Luckily for me, the topic was short and I was familiar with the content, but as I’m a firm believer that we can’t go wrong in having a refresher course, that’s how I looked at the study period.
3: Introduction to Copyediting
Because there is so much to do in copyediting, it’s best to work in an organised, methodical manner. If the work to be edited is fiction, it will be approached in a different way to a commercial document.
Business documents are categorised into professional and non-professional work. By doing this, the editor can judge the formality of language used.
Novel and short story manuscripts are a different matter. The editor must determine the tone of the novel first and then start editing once they know the author’s approach.
The language/reading level for children’s books will need to be considered separately.
Once the above is determined (ie type of document and target audience) then the work is done in stages, depending on length and complexity. An editor should never try to tackle punctuation, grammar, formatting, inconsistency, etc all in one reading. It is too much. Instead, it is better to break the editing into stages. Start with grammar, punctuation and spelling then move on to consistency and formatting issues.
It’s important when copyediting not be become involved in the story when working on a novel/short story manuscript.
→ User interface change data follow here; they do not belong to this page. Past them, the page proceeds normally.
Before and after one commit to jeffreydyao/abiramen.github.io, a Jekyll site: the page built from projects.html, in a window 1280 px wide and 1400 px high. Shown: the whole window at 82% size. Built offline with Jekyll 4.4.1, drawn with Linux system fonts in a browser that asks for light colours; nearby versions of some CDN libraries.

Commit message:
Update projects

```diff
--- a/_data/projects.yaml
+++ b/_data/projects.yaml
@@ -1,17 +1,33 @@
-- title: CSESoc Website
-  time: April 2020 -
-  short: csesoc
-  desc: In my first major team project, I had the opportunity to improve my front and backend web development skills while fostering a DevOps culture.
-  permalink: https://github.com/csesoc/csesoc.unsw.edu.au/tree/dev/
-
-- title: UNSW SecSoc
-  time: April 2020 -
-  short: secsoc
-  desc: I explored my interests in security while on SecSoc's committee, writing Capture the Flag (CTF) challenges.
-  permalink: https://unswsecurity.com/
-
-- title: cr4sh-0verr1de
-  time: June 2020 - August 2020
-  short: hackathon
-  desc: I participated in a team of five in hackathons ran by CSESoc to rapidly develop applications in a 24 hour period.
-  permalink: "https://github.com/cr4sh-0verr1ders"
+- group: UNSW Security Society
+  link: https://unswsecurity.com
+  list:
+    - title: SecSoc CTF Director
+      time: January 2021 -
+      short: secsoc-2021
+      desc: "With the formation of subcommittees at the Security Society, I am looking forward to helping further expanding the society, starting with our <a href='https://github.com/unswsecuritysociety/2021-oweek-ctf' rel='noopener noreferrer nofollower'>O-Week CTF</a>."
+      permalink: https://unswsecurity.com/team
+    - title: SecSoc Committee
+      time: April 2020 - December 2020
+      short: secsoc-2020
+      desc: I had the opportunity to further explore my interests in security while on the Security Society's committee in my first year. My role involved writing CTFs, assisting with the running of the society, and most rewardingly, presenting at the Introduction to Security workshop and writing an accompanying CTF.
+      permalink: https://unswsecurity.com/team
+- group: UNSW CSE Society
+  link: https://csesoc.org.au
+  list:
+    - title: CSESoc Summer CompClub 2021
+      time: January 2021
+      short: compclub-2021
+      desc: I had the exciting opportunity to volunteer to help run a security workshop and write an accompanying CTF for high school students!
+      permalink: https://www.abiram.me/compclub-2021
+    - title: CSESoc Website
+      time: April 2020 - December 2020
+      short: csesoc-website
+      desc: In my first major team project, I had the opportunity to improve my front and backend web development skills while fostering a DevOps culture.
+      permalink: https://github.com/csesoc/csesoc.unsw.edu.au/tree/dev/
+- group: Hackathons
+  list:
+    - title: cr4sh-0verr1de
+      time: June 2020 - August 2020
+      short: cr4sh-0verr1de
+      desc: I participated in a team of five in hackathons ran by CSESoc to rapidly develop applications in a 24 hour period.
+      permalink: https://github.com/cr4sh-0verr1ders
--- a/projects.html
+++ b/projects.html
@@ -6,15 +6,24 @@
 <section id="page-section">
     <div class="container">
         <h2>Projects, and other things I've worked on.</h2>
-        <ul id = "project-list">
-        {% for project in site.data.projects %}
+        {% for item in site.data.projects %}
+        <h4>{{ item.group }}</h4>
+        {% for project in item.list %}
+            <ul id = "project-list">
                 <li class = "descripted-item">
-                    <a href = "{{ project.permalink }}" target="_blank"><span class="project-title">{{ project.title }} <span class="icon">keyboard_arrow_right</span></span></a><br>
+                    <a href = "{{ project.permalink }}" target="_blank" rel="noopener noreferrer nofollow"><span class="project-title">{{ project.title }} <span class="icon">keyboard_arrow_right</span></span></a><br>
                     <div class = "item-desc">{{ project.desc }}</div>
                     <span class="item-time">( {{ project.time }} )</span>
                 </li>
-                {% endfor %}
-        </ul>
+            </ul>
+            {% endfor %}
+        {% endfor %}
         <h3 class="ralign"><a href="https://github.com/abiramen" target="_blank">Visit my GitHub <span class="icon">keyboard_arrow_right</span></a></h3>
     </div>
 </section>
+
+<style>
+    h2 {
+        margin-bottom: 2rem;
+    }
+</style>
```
A copyeditor must concentrate on the words presented on the page otherwise the brain will see what it expects to see and obvious errors will be overlooked.
Concentrate on all punctuation marks. Are they in the right place? Are the right marks used?
Look at each word individually and how it’s used in a sentence. Is it the correct word? Is it the best word? Are too many words used? Are words use repetitively? If unsure about spelling, always refer to a dictionary.
Check the grammar. Is the author using active or passive sentences? Are there too many fragment sentences? Are there a variety of varying lengths in sentences? Is the sentence structure correct? When unsure about grammar useage, always refer to a grammar tool. Never guess!
An editor looks for consistency too. A story set in the Australian 1920s will not have a driver fastening his seat belt as they didn’t exist then. They will watch for other consistency issues too, such as was the pregnant woman at the beginning of the story, still pregnant two years later when the story finishes? Did the blue-eyed blond at the beginning of the chapter suddenly end up with raven coloured hair by the end of the chapter? Was it sunrise when the hero started talking and midnight when he finished?
A good editor will pick up on all these things. They will also find the following errors:
1. Word consistencies, such as “e-mail” in the first half of the manuscript and “email” in the second half.
2. “Chapter 1: The Beginning” but later in the manuscript “Chapter Ten – Escape”.
3. A character talks formally all the way through the story, except for one scene.
A copyeditor looks for errors and inconsistencies, they should never change the meaning of a sentence. However, they should suggest a better way of phrasing a sentence if one exists.